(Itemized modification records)
------------------------------------------------------------------------

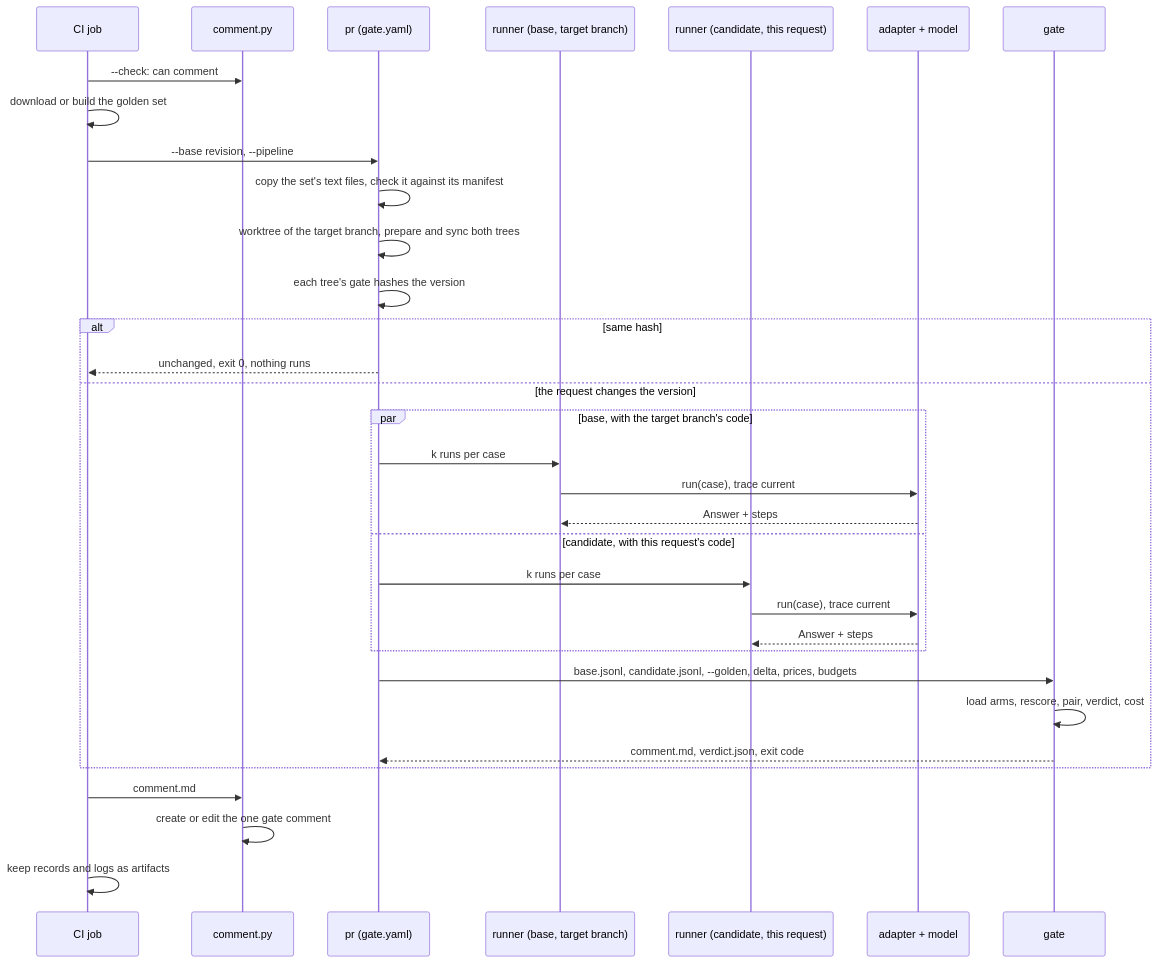
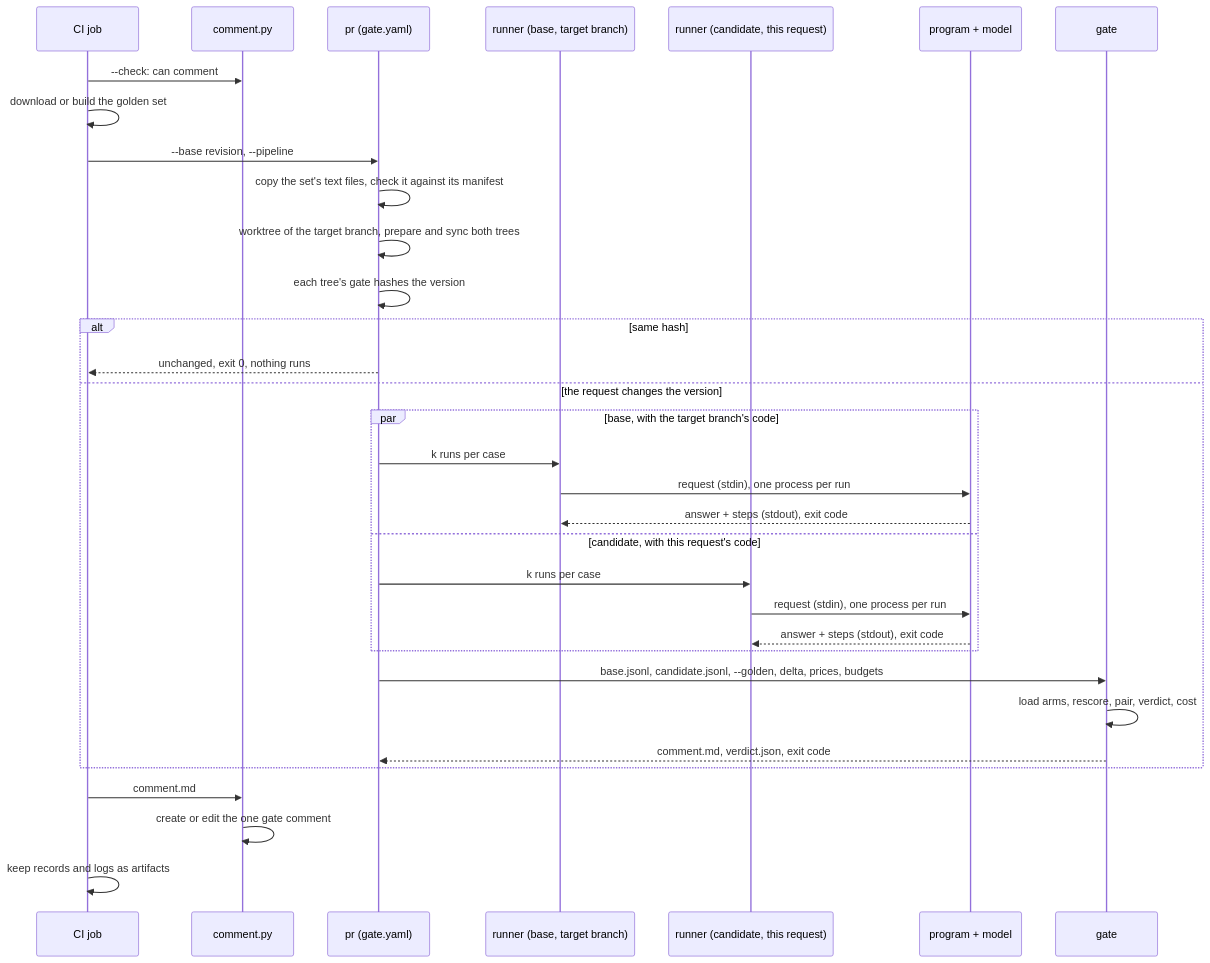
The second of 2 diagrams in docs/design.md (Ilya-Grigoryev/llm-release-gate), drawn with Mermaid before and after one commit. The commit also changed other lines of this file and 12 other files, not shown here.

````diff
--- a/docs/design.md
+++ b/docs/design.md
@@ -259,35 +257,35 @@
 ```mermaid
 sequenceDiagram
     participant CI as CI job
     participant C as comment.py
     participant SH as pr (gate.yaml)
     participant RB as runner (base, target branch)
     participant RC as runner (candidate, this request)
-    participant AD as adapter + model
+    participant AD as program + model
     participant G as gate
     CI->>C: --check: can comment
     CI->>CI: download or build the golden set
     CI->>SH: --base revision, --pipeline
     SH->>SH: copy the set's text files, check it against its manifest
     SH->>SH: worktree of the target branch, prepare and sync both trees
     SH->>SH: each tree's gate hashes the version
     alt same hash
         SH-->>CI: unchanged, exit 0, nothing runs
     else the request changes the version
         par base, with the target branch's code
             SH->>RB: k runs per case
-            RB->>AD: run(case), trace current
-            AD-->>RB: Answer + steps
+            RB->>AD: request (stdin), one process per run
+            AD-->>RB: answer + steps (stdout), exit code
         and candidate, with this request's code
             SH->>RC: k runs per case
-            RC->>AD: run(case), trace current
-            AD-->>RC: Answer + steps
+            RC->>AD: request (stdin), one process per run
+            AD-->>RC: answer + steps (stdout), exit code
         end
         SH->>G: base.jsonl, candidate.jsonl, --golden, delta, prices, budgets
         G->>G: load arms, rescore, pair, verdict, cost
         G-->>SH: comment.md, verdict.json, exit code
     end
     CI->>C: comment.md
     C->>C: create or edit the one gate comment
     CI->>CI: keep records and logs as artifacts
 ```
````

------------------------------------------------------------------------

EXERCISE GOAL
Scan the data for lines containing "comment" and copy all of them.

TASK ANSWER
     participant C as comment.py
     CI->>C: --check: can comment
         G-->>SH: comment.md, verdict.json, exit code
     CI->>C: comment.md
     C->>C: create or edit the one gate comment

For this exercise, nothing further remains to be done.